- Meeting or Conference
- Engineering Institute of Canada, the (EIC)
- 27-29 May 2013
- Canada (Montreal)
- Concordia University
This conference is dedicated to the study and exposition of the status and prospects of engineering in support of a bright future for humanity in the midst of a rapidly changing and uncertain environment, both physical and sociological due to climate change.
Engineering for adaptation:
Programs and measures to reduce GHG emissions will simply slow the rate of climate change (Mitigation). It is thus evident that equal attention needs to be given to increase our capacity to Adapt to climate change.
This topic covers projects, programs and recommendations for engineering design, planning, processes and tools which will increase and improve our capability to cope with Climate Change.
Risk assessment and risk management have a variety of meanings over a range of disciplines and problems. In most cases, risk is defined as the product of the probability of an event taking place and the consequences of such an event. Risks associated with climate change have always been present, but have only risen to the fore in recent decades, with more focus on global sustainability aspects of the engineering profession. This track will focus on climate-related risks that will require a change in our thinking about risk management, as it relates to the infrastructure development in general. Selected topics may include:
- Hazard assessment and risk management in developing natural resources (water resources, mining, forestry)
- Impact of climate change on standards and design criteria for critical infrastructure projects;
- Climate change and design life for man-made structures
- Long term vulnerability of current infrastructure (dams, highways, flood protection structures, power grids, bridges, etc)
- Risk-based decision analysis and ALARP principles – how do they change (or do they)?
Modeling, analysis and design:
Engineering for global sustainability requires the use of models to develop and test designs, ensuring that systems and structures are optimized for safety, functionality, and reliability. Climate change is imposing structural and performance requirements on engineered systems outside the realm of previous experience, due to changing operating and environmental conditions and the possibility of more frequent extreme events.
In response to these new and evolving conditions, models are of increasing utility in the design of safe and reliable systems.

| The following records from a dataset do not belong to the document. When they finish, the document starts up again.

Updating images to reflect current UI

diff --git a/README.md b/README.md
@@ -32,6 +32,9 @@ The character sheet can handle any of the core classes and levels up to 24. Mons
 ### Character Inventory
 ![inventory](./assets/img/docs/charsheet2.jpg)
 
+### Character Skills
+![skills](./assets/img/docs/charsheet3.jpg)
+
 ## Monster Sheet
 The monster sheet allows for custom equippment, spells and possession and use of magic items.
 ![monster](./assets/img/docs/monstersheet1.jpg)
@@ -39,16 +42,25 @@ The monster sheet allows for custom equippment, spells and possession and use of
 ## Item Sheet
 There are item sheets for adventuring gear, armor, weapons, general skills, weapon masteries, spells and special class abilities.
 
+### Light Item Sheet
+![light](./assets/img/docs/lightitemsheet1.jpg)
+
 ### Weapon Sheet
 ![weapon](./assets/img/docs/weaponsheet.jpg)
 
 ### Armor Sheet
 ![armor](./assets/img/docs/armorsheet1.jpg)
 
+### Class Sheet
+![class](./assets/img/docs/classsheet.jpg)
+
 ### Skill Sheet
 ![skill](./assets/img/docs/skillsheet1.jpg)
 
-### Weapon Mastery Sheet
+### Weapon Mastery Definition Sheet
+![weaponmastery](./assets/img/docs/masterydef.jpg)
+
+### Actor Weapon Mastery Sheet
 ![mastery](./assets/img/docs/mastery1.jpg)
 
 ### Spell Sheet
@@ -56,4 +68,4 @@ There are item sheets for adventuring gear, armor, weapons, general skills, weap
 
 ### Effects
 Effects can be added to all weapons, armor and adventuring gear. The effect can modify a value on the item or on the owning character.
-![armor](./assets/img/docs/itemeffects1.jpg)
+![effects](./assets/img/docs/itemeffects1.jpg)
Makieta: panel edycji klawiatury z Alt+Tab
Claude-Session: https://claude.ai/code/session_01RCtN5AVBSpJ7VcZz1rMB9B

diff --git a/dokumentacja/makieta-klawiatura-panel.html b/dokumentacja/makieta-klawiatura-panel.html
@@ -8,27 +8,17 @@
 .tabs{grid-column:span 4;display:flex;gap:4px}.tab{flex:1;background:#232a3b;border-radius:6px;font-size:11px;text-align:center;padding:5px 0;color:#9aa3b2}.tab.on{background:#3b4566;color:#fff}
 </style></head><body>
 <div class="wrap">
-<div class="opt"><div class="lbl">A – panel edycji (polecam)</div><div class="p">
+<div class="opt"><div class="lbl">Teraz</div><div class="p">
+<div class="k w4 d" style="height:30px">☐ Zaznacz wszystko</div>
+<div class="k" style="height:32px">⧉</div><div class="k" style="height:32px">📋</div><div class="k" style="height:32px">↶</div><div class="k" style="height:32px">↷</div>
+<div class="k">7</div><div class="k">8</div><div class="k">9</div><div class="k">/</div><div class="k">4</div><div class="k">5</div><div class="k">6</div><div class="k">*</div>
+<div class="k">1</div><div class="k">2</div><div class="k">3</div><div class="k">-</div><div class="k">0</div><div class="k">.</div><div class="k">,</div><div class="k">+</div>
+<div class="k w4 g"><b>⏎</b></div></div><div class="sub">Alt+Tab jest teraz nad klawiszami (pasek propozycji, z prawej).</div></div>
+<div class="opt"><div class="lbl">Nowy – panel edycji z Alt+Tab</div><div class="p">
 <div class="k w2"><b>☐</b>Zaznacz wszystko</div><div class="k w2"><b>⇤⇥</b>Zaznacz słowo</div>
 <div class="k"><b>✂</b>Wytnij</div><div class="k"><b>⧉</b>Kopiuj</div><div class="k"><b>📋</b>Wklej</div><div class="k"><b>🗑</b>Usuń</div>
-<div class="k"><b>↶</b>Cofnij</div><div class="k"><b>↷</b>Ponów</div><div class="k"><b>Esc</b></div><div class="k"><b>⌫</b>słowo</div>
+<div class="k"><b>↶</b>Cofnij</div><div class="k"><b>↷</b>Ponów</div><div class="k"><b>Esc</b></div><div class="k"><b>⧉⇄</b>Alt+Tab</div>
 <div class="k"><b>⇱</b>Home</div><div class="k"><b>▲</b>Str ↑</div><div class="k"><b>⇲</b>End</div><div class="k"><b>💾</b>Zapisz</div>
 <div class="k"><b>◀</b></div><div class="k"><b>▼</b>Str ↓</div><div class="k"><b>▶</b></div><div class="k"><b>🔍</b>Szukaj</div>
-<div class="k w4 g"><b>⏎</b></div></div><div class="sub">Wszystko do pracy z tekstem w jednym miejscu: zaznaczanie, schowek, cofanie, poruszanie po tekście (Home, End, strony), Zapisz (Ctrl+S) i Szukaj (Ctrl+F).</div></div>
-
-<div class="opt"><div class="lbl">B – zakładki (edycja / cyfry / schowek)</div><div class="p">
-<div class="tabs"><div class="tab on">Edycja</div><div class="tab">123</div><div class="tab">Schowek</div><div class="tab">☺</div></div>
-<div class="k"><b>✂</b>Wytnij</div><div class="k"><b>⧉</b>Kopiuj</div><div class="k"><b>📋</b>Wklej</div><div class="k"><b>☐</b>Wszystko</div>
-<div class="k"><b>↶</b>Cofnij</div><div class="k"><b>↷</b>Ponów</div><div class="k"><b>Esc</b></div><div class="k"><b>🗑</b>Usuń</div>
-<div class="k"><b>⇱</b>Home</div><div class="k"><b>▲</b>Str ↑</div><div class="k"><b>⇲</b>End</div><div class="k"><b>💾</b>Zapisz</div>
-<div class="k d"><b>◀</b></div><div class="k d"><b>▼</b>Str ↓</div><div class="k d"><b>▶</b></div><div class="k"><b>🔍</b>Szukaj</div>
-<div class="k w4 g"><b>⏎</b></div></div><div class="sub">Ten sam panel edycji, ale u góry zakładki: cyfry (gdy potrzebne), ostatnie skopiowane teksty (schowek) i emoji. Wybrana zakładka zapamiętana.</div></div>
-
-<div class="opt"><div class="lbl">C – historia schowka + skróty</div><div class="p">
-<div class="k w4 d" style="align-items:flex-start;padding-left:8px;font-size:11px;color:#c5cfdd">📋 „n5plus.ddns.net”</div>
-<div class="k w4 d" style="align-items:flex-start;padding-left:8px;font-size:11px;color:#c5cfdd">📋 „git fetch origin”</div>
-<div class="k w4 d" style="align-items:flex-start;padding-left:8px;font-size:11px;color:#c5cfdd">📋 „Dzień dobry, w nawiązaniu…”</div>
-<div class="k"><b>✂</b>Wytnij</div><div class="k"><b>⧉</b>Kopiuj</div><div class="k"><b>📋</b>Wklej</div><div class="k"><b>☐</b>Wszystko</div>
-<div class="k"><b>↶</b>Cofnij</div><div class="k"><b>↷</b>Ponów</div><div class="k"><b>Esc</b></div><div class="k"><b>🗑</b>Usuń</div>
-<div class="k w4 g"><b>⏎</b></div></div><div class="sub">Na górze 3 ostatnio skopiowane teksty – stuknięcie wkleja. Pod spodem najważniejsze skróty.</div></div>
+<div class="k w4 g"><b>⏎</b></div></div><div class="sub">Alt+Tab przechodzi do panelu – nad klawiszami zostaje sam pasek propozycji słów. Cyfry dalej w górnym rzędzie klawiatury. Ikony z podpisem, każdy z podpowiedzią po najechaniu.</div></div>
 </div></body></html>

Although physical models and prototypes continue to be indispensable in many areas of application, computational modeling and simulation are now essential tools in most design projects.
Extreme events or disaster management:
One of the consequences of increasing global temperatures and climate change is an increasing frequency and severityof extreme weather events such as hurricanes, tornadoes, typhoons, etc.
Proposals and recommendations to increase and improve our capability to predict the location, timing and severity of such events, to provide advance warnings and to enhance our capability to respond to and cope with the disastrous consequences of such events will have real value to the communities at risk. This includes but is not limited to:
- Practices in providing advanced warning.
- Planning for handling disasters.
- Recent experience in handling disasters.
- Impact of the environment on existing infrastructure.
Event feeMember: conference $720, one day $287; Non-member: conference $834, one day $295; Retirees: conference $402, one day $172; Students: conference $285, one day $145
How to register
Please register online.
Discounted registration fees apply before April 8, 2013.
- Climate Change, Early Warning, Environment & Ecosystems, Risk Identification & Assessment, Water, Critical Infrastructure
- Flood, Tornado